  • A session at Edcamp Boston (2011) run by Jenny Leung, a middle-school classroom teacher, on the use of theater games in the classroom. She switched artfully between explanations of why she used the games and hands-on demonstrations of how to use them in the classroom.
  • A session at Edcamp Philly (2012) run by Miller Rothlein, about how collaborating with a local school to create a dance program to teach quantum physics to sixth-graders. The session included video of the students, discussions about the presence of the arts in schools and the influence of online learning networks in arts development.

I loved each of these sessions because they forced me to take a new look at how I run my classroom and how my school runs its programs.

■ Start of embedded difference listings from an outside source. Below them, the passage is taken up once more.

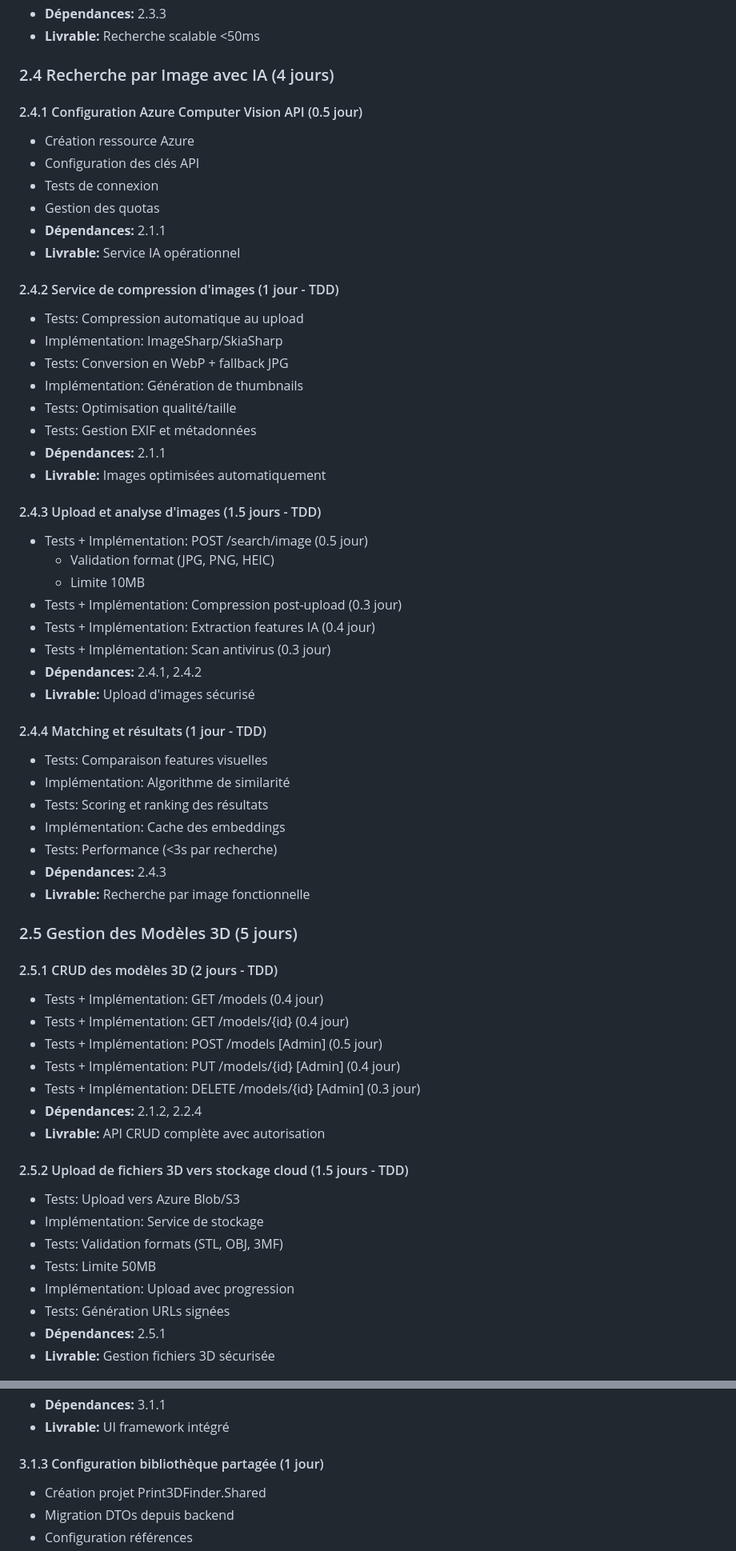
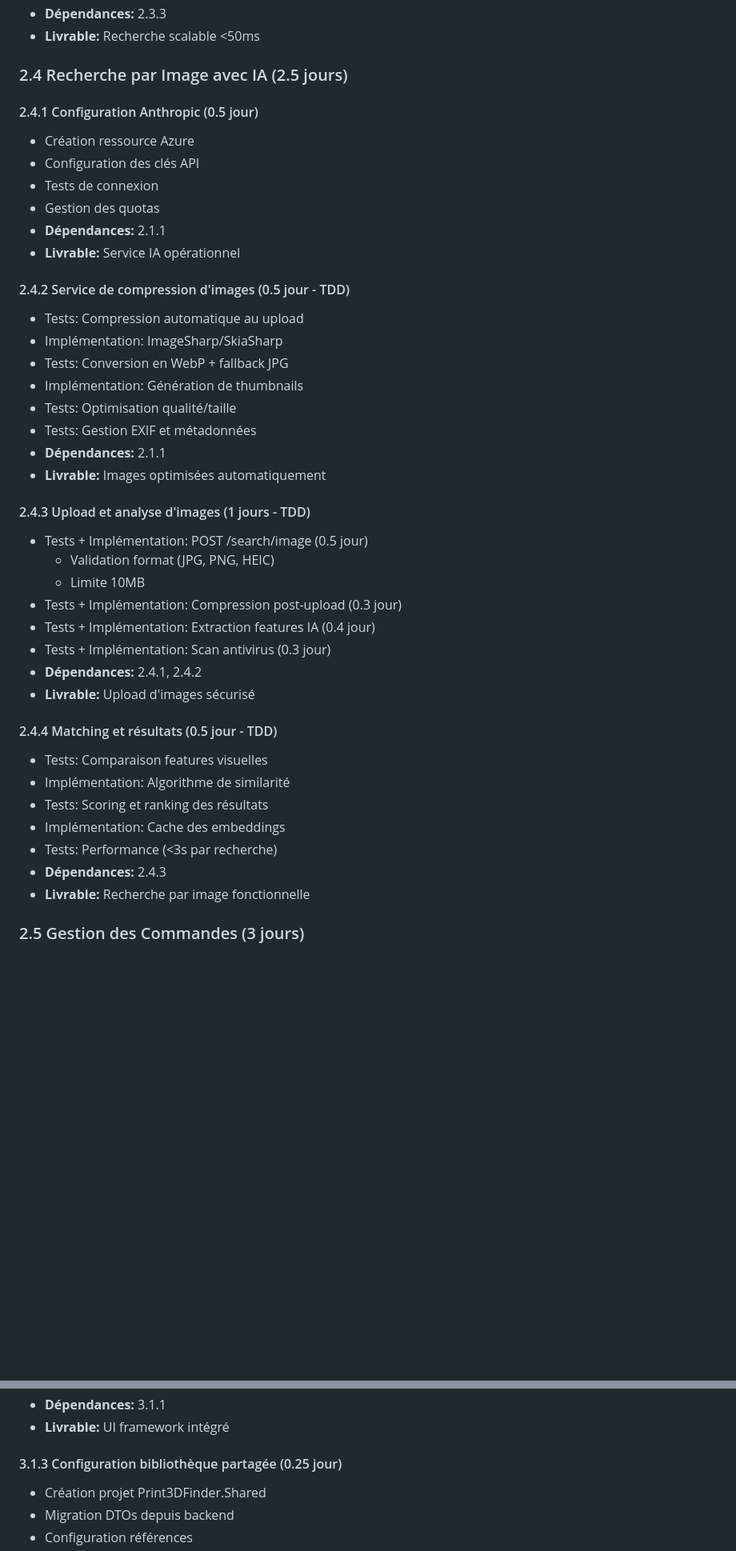
Before and after one commit to bigboss2944/Print3d-Finder-Figma, a Markdown page: TACHES_ET_ESTIMATIONS.md, 2 parts joined by grey strips. Shown: that part at 80% size. GitHub-like rendering; blank space fills up the shorter version.

```diff
--- a/TACHES_ET_ESTIMATIONS.md
+++ b/TACHES_ET_ESTIMATIONS.md
@@ -317,9 +287,9 @@ Ce document décompose chaque phase du projet en sous-tâches détaillées avec
 - **Dépendances:** 2.3.3
 - **Livrable:** Recherche scalable <50ms
 
-### 2.4 Recherche par Image avec IA (4 jours)
+### 2.4 Recherche par Image avec IA (2.5 jours)
 
-#### 2.4.1 Configuration Azure Computer Vision API (0.5 jour)
+#### 2.4.1 Configuration Anthropic (0.5 jour)
 - Création ressource Azure
 - Configuration des clés API
 - Tests de connexion
@@ -327,7 +297,7 @@ Ce document décompose chaque phase du projet en sous-tâches détaillées avec
 - **Dépendances:** 2.1.1
 - **Livrable:** Service IA opérationnel
 
-#### 2.4.2 Service de compression d'images (1 jour - TDD)
+#### 2.4.2 Service de compression d'images (0.5 jour - TDD)
 - Tests: Compression automatique au upload
 - Implémentation: ImageSharp/SkiaSharp
 - Tests: Conversion en WebP + fallback JPG
@@ -337,7 +307,7 @@ Ce document décompose chaque phase du projet en sous-tâches détaillées avec
 - **Dépendances:** 2.1.1
 - **Livrable:** Images optimisées automatiquement
 
-#### 2.4.3 Upload et analyse d'images (1.5 jours - TDD)
+#### 2.4.3 Upload et analyse d'images (1 jours - TDD)
 - Tests + Implémentation: POST /search/image (0.5 jour)
   - Validation format (JPG, PNG, HEIC)
   - Limite 10MB
@@ -347,7 +317,7 @@ Ce document décompose chaque phase du projet en sous-tâches détaillées avec
 - **Dépendances:** 2.4.1, 2.4.2
 - **Livrable:** Upload d'images sécurisé
 
-#### 2.4.4 Matching et résultats (1 jour - TDD)
+#### 2.4.4 Matching et résultats (0.5 jour - TDD)
 - Tests: Comparaison features visuelles
 - Implémentation: Algorithme de similarité
 - Tests: Scoring et ranking des résultats
@@ -356,24 +326,5 @@ Ce document décompose chaque phase du projet en sous-tâches détaillées avec
 - **Dépendances:** 2.4.3
 - **Livrable:** Recherche par image fonctionnelle
 
-### 2.5 Gestion des Modèles 3D (5 jours)
+### 2.5 Gestion des Commandes (3 jours)
 
-#### 2.5.1 CRUD des modèles 3D (2 jours - TDD)
-- Tests + Implémentation: GET /models (0.4 jour)
-- Tests + Implémentation: GET /models/{id} (0.4 jour)
-- Tests + Implémentation: POST /models [Admin] (0.5 jour)
-- Tests + Implémentation: PUT /models/{id} [Admin] (0.4 jour)
-- Tests + Implémentation: DELETE /models/{id} [Admin] (0.3 jour)
-- **Dépendances:** 2.1.2, 2.2.4
-- **Livrable:** API CRUD complète avec autorisation
-
-#### 2.5.2 Upload de fichiers 3D vers stockage cloud (1.5 jours - TDD)
-- Tests: Upload vers Azure Blob/S3
-- Implémentation: Service de stockage
-- Tests: Validation formats (STL, OBJ, 3MF)
-- Tests: Limite 50MB
-- Implémentation: Upload avec progression
-- Tests: Génération URLs signées
-- **Dépendances:** 2.5.1
-- **Livrable:** Gestion fichiers 3D sécurisée
-
@@ -514,7 +453,7 @@ Ce document décompose chaque phase du projet en sous-tâches détaillées avec
 - **Dépendances:** 3.1.1
 - **Livrable:** UI framework intégré
 
-#### 3.1.3 Configuration bibliothèque partagée (1 jour)
+#### 3.1.3 Configuration bibliothèque partagée (0.25 jour)
 - Création projet Print3DFinder.Shared
 - Migration DTOs depuis backend
 - Configuration références
```
Also changed, not shown: other parts of TACHES_ET_ESTIMATIONS.md (+93 -136 lines).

Fortunately for participants, if these sessions don’t sound valuable to their professional growth, there’s plenty more to choose from at every event. Unlike a school’s professional development, participants are encouraged to leave sessions that don’t meet their needs. We call it “vote with your feet,” and tell people that they need to make the most of their learning opportunity. They shouldn’t waste time in a session where they’re not going to be actively engaged with the topic at hand.

Edcamp isn’t alone in bringing unconferences to educators. The U.K. has seen TeachMeets since 2005 (with a few events in the U.S.), and NECC/ISTE has hosted EduBloggerCon/SocialEdCon since 2007. New Zealand has had its own EduCamps, and that name has seen other fits and starts in the U.S. But thanks in part to being in the right place at the right time of social media usage, none has grown as quickly as Edcamp. The first event, held in Philadelphia in 2010, has lead to over 100 events in two years. In addition to the U.S., we’ve seen events in Canada, Sweden, Hong Kong, Dubai, United Arab Emirates, and Santiago, Chile.

If you’d like to attend an Edcamp, consult the calendar for more information and to see if an event is happening near you.

Dan Callahan is a K-5 instructional technology specialist at Pine Glen School for Burlington Public Schools in Massachusetts and serves as chairman of the board of directors for the nonprofit Edcamp Foundation. He blogs at Remix Teaching.